Rotator Cuff Impingement
Rotator cuff impingement is a common condition that affects the shoulder joint. It occurs when the tendons of the rotator cuff muscles become pinched or compressed as they pass through a narrow space in the shoulder joint. Here is a detailed description of rotator cuff impingement, including its anatomy, mechanism of injury, non-operative and operative treatments, and recovery:
The rotator cuff is a group of four muscles and their tendons that connect the shoulder blade to the upper arm bone. These muscles and tendons work together to stabilize the shoulder joint and allow for movement of the arm. The rotator cuff muscles include the supraspinatus, infraspinatus, teres minor, and subscapularis.
Mechanism of Injury:
Rotator cuff impingement typically occurs as a result of repetitive overhead activities or other activities that involve lifting the arm. As the arm is raised, the rotator cuff tendons may become pinched or compressed between the bones of the shoulder joint, causing inflammation and pain. Other factors that may contribute to the development of rotator cuff impingement include age, shoulder instability, and poor posture.

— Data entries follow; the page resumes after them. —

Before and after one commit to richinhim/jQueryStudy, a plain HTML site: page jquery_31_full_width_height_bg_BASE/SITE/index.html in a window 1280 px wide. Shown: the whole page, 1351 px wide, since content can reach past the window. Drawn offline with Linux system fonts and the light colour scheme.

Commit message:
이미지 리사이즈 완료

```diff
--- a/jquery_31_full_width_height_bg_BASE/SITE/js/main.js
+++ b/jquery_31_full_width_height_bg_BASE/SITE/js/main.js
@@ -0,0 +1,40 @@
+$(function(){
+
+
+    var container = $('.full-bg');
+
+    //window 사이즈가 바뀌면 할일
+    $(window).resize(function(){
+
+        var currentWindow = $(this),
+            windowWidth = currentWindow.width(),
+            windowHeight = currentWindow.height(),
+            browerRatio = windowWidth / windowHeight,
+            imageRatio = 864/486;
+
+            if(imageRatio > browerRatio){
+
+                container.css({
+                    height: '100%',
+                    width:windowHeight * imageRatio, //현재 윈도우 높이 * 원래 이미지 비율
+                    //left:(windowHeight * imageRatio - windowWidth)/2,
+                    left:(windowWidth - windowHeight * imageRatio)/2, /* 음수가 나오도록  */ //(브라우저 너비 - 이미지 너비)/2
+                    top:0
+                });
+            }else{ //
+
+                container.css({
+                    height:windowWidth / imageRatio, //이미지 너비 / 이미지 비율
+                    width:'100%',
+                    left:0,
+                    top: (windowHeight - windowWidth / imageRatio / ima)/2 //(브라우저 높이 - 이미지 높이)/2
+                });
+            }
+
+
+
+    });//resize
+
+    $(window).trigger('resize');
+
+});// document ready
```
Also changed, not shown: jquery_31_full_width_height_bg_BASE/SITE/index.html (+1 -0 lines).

Non-operative treatment for rotator cuff impingement typically involves rest, ice, anti-inflammatory medications, physical therapy, and corticosteroid injections. Rest and ice can help to reduce pain and swelling, while anti-inflammatory medications can help to reduce inflammation. Physical therapy can help to improve range of motion and strength, and corticosteroid injections can provide temporary relief from pain and inflammation.
If non-operative treatments are not effective, or if the rotator cuff is severely torn, surgical intervention may be necessary. Two common surgical procedures for rotator cuff impingement are arthroscopic subacromial decompression and rotator cuff repair. Arthroscopic subacromial decompression involves removing bone and soft tissue from the underside of the shoulder blade to create more space for the rotator cuff tendons. Rotator cuff repair involves suturing the torn tendon back to the bone.
Recovery from rotator cuff impingement can take several weeks to several months, depending on the severity of the injury and the type of treatment. Non-operative treatment usually involves a period of rest followed by physical therapy to help restore strength and range of motion. Surgical recovery may involve immobilization of the arm for a period of time, followed by physical therapy to regain strength and range of motion. It is important to follow your doctor’s instructions for rehabilitation and to avoid activities that may cause a re-injury.